This was initiated by the late Mantu Basu, a descendant of the founder. These cultural programmes during the 50s and 60s saw participation of legendary stalwarts such as Hemanta Mukherjee, Shyamal Mitra, Sandhya Mukherjee and other eminent artists.

The real crowd pullers were the informal chat or adda sessions, especially in the Bengali New Years day (Poila Boisakh) which included icons like Uttam Kumar, Soumitro Chatterjee, Bikash Roy, Pahari Sanyal coupled with notable actor-comedians Bhanu Banerjee, Jahar Roy and Robi Ghosh joining the bandwagon with their quick wit and humor.

Old-timers may recall with nostalgia the intoxicating charm created by the performances of classical music exponents such as Bade Ghulam Ali Khan, Vilayat Khan, Ravi Shankar and Allarakha among others.

It goes without saying that the show business entertainment reached new heights with the genius contributions of music directors like Sachin Deb Burman, RD Burman, Manna De and Kishore Kumar who enhanced the nostalgia of those halcyon days at the Basusree cinema.

Few are aware that Satyajit Ray’s directorial debut Pather Panchali was screened here on 26 August 1955 following his felicitation in the presence of Bidhan Chandra Roy, the second Chief Minister of West Bengal, for winning an award in Cannes for the best human document.
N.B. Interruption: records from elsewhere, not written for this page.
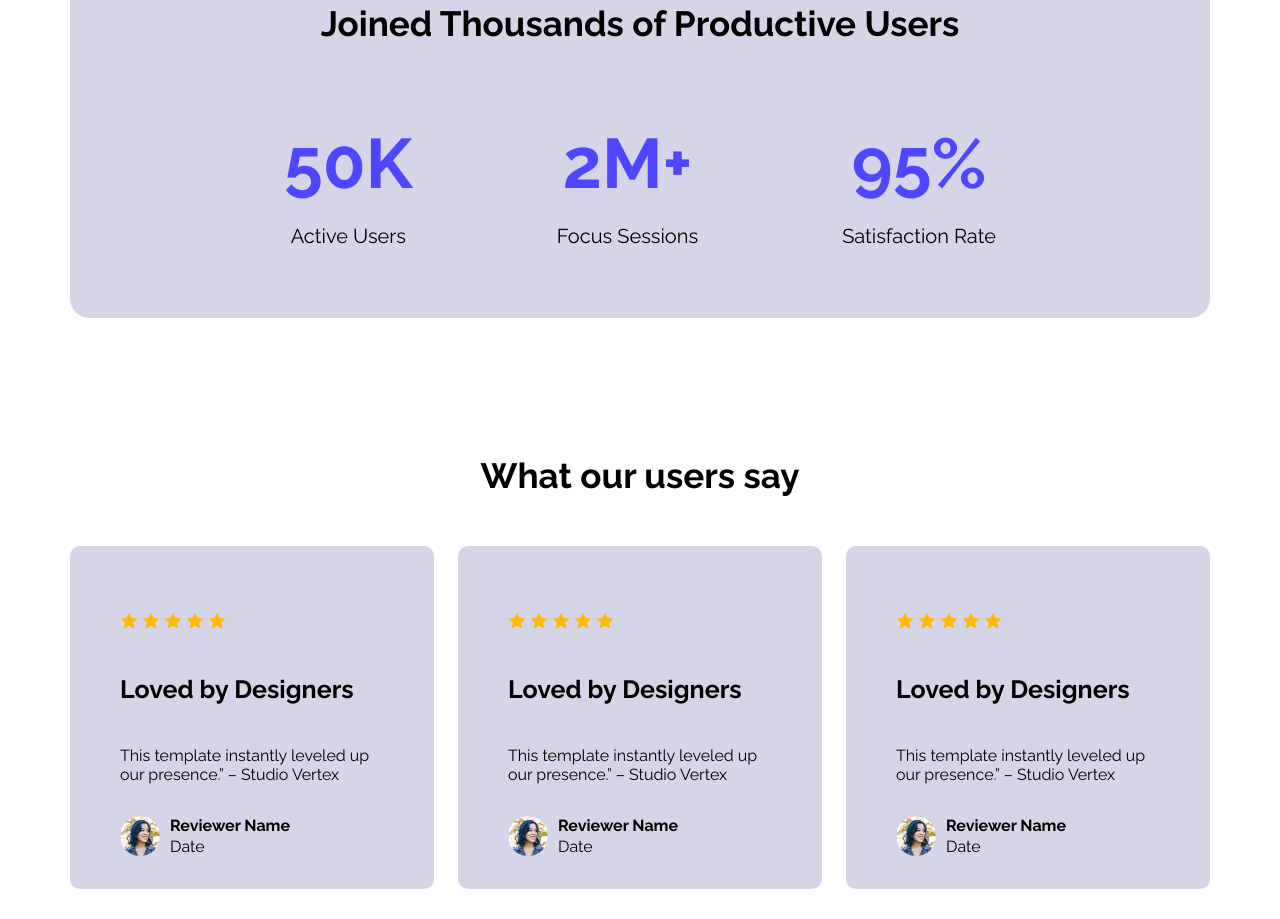
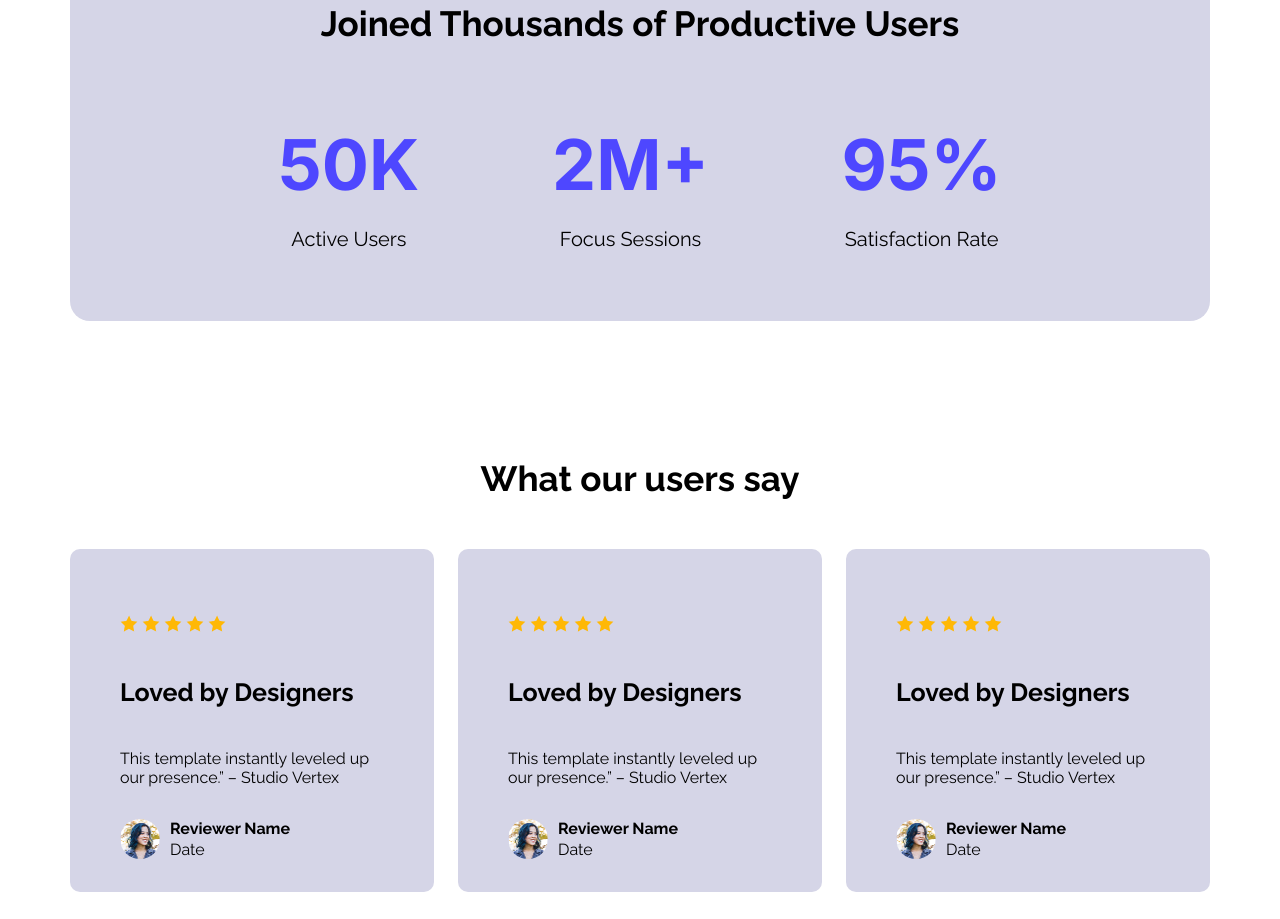
Before and after one commit to fahmibanna17/First-Assignment, a plain HTML site: page index.html in a window 1280 px wide. Shown: the part 1199-2118 px from the top of the page. Drawn offline with Linux system fonts and the light colour scheme.

Commit message:
all sections updated

```diff
--- a/index.html
+++ b/index.html
@@ -40,15 +40,15 @@
             </h3>
             <div class="productive-items">
                 <div class="productive-item">
-                    <h2 class="item-title">50K</h2>
+                    <h2 class="item-title inter">50K</h2>
                     <p class="item-description">Active Users</p>
                 </div>
                 <div class="productive-item">
-                    <h2 class="item-title">2M+</h2>
+                    <h2 class="item-title inter">2M+</h2>
                     <p class="item-description">Focus Sessions</p>
                 </div>
                 <div class="productive-item">
-                    <h2 class="item-title">95%</h2>
+                    <h2 class="item-title inter">95%</h2>
                     <p class="item-description">Satisfaction Rate</p>
                 </div>
             </div>
```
There used to be screenings of classic Hollywood movies for morning shows which were considered landmark events. These included William Wyler’s Ben Hur, Cecil B. DeMille’s Ten Commandments, Orson Welles’ The Trial, Alfred Hitchcock’s Birds and Dial M for Murder. Some of the others worth mentioning are Richard Lester’s The Three Musketeers, Richard Thorpe’s Ivanhoe, Randall Wallace’s Man in the Iron Mask, Martin Campbell’s The Mask of Zorro and also the films of the King of Rock and Roll Elvis Presley like Jailhouse Rock , Loving you, Love in Las Vegas which drew huge crowds in the 60s and early 70s.
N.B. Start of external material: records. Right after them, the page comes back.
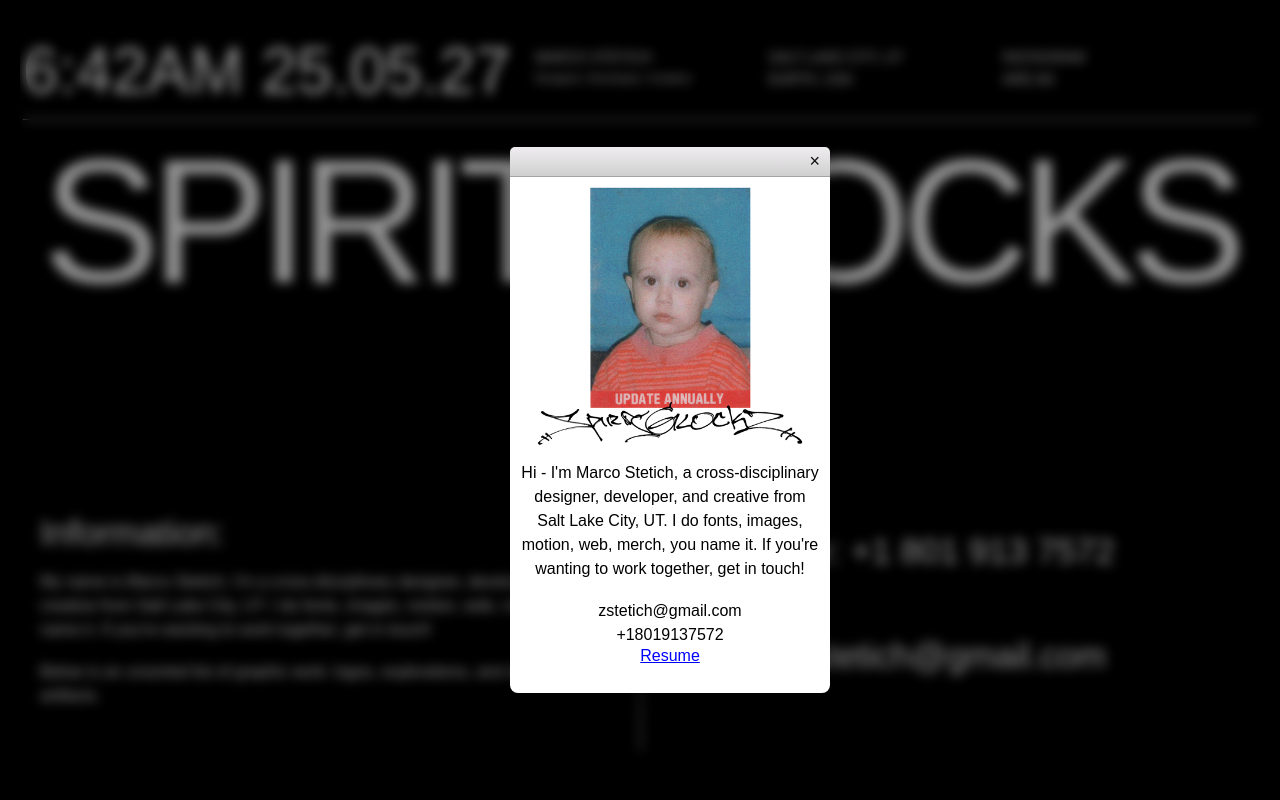
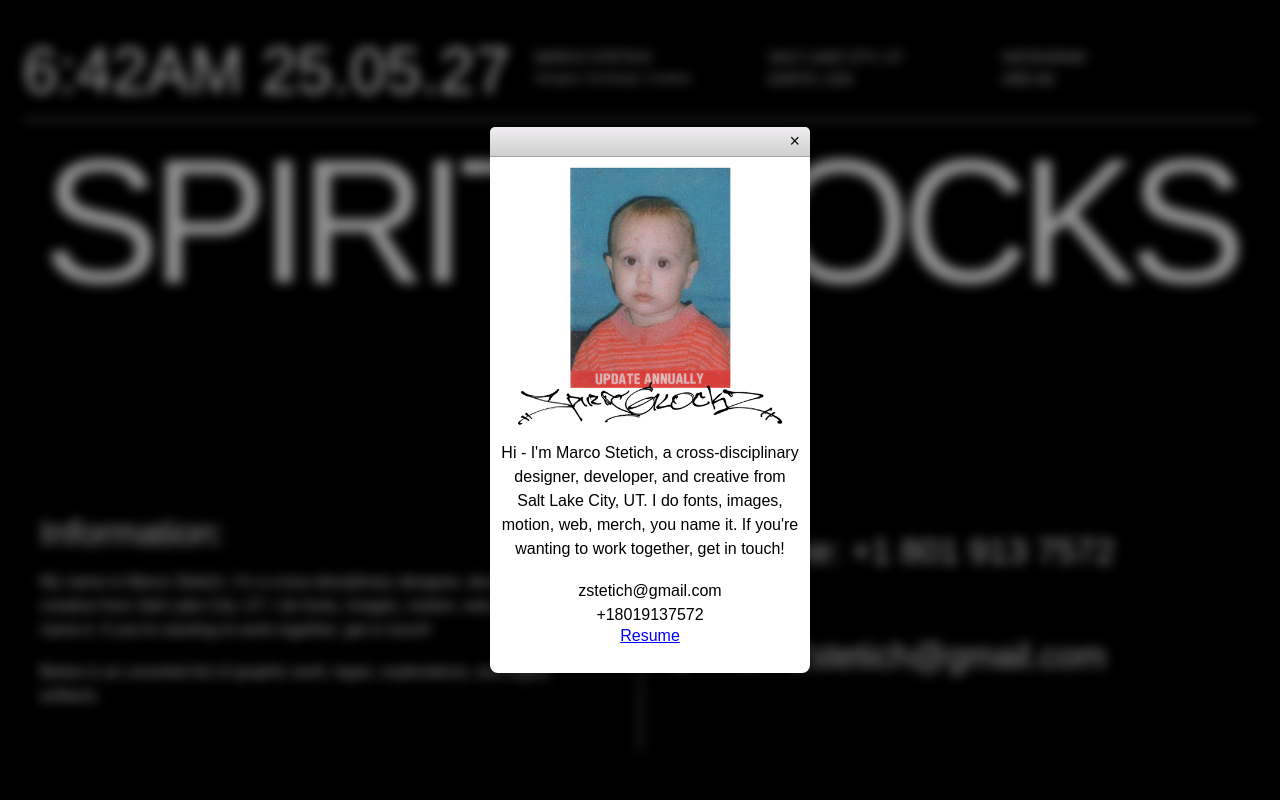
Before and after one commit to 6oku/SP_portfolioSite, a plain HTML site: page index.html in a window 1280 px wide. Both pictures are taken after a click on the link "MARCO STETICH". Shown: the top 800 px of the page. Drawn offline with nearby package versions, Linux system fonts and the light colour scheme; files whose address does not match are found by name.

Commit message:
Update style.css

```diff
--- a/style.css
+++ b/style.css
@@ -622,9 +622,8 @@ p, h1, h2{
   background: rgba(0, 0, 0, 0.4);
   backdrop-filter: blur(6px);
   align-items: center;
+  text-align: center;
   justify-content: center;
-  padding: 10px;
-  margin: 10px;
 }
 
 /* Modal box */
```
Some of the evergreen films of the Indian film industry such as K. Asif ‘s Mughal-E-Azam, Guru Dutt’s Kagaz Ke Phool, Sunil Bandopadhyay’s Deya Neya and Antony Firingee to mention a few were also shown here.

International film festivals were held annually at the Basusree Cinema in the 50s and 60s when Vittorio De Sica’s Bicycle Thief and Akira Kurosawa’s Seven Samurai were screened. When Bimal Roy’s Devdas was released here in 1955, the director himself along with his cast members Dilip Kumar, Vyjayanthimala and Suchitra Sen were present on the occasion. The film received a standing ovation.

The late Mantu Basu, who was the architect behind the various cultural functions at the Basusree Cinema was presented with the Dada Saheb Phalke award. Irrespective of the sea changes in the film industry witnessed by it for 71 long years, Basusree Cinema has effortlessly adapted to the metamorphosis from celluloid to digital.

Today, the enduring legacy left by its founding father Satyabhushan Basu is a matter of great self esteem to the present generation of the Basu family as it stands as an example of survival in the face of all odds.